Several inherited vascular disorders are associated with hemorrhage. Ehlers-Danlos syndrome is characterized by hyperplastic fragile skin and hyperextensible joints; it is dominantly inherited. In osteogenesis imperfecta, also a dominant disorder, bone fractures and otosclerosis (leading to deafness) are common. In both conditions, easy bruising and hematomas are common. Pseudoxanthoma elasticum, a recessive disorder, is much rarer but is often complicated by gastrointestinal hemorrhage. Marfan syndrome is sometimes associated with mild bleeding as well as with aortic dissection.
Scurvy, the result of severe ascorbic acid deficiency, is associated with marked vascular fragility and hemorrhagic manifestations resulting from abnormal synthesis of collagen.
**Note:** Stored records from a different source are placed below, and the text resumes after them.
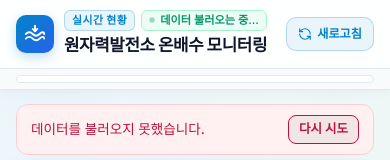
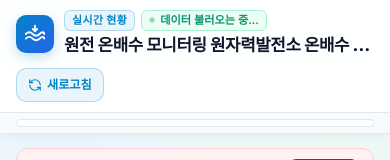
Before and after one commit to ZDragon0527/NPP_Discharge_Temp, a plain HTML site: page web/index.html in a window 390 px wide. Shown: the top 160 px of the page. Drawn offline with Linux system fonts and the light colour scheme; no server answers.

Commit message:
Design: 중Design: 중복 상세 지표 카드 제거 및 모바일 헤더 제목 반응형 수정 (index.html)

```diff
--- a/web/index.html
+++ b/web/index.html
@@ -40,7 +40,10 @@
                 <span id="header-status-text">데이터 불러오는 중...</span>
               </span>
             </div>
-            <h1>원자력발전소 온배수 모니터링</h1>
+            <h1>
+              <span class="title-mobile">원전 온배수 모니터링</span>
+              <span class="title-desktop">원자력발전소 온배수 모니터링</span>
+            </h1>
             <p class="sub">본부별 취수구·배수구 수온과 염분 실시간 현황</p>
           </div>
         </div>
@@ -140,7 +143,7 @@
       </div>
     </section>
 
-    <section id="detail" class="detail" aria-live="polite"></section>
+
     <section id="trend" class="trend-section"></section>
     <section id="compare" class="compare" aria-labelledby="compare-title">
       <div class="section-header-row">
```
In addition to the classic findings of perifollicular petechiae and gingival bleeding, intradermal, intramuscular, and subperiosteal hemorrhages are common. Amyloidosis is another acquired disorder in which petechiae and purpura are common.
Excerpted from BCSC 2020-2021 series: Section 1 - Update on General Medicine. For more information and to purchase the entire series, please visit https://www.aao.org/bcsc.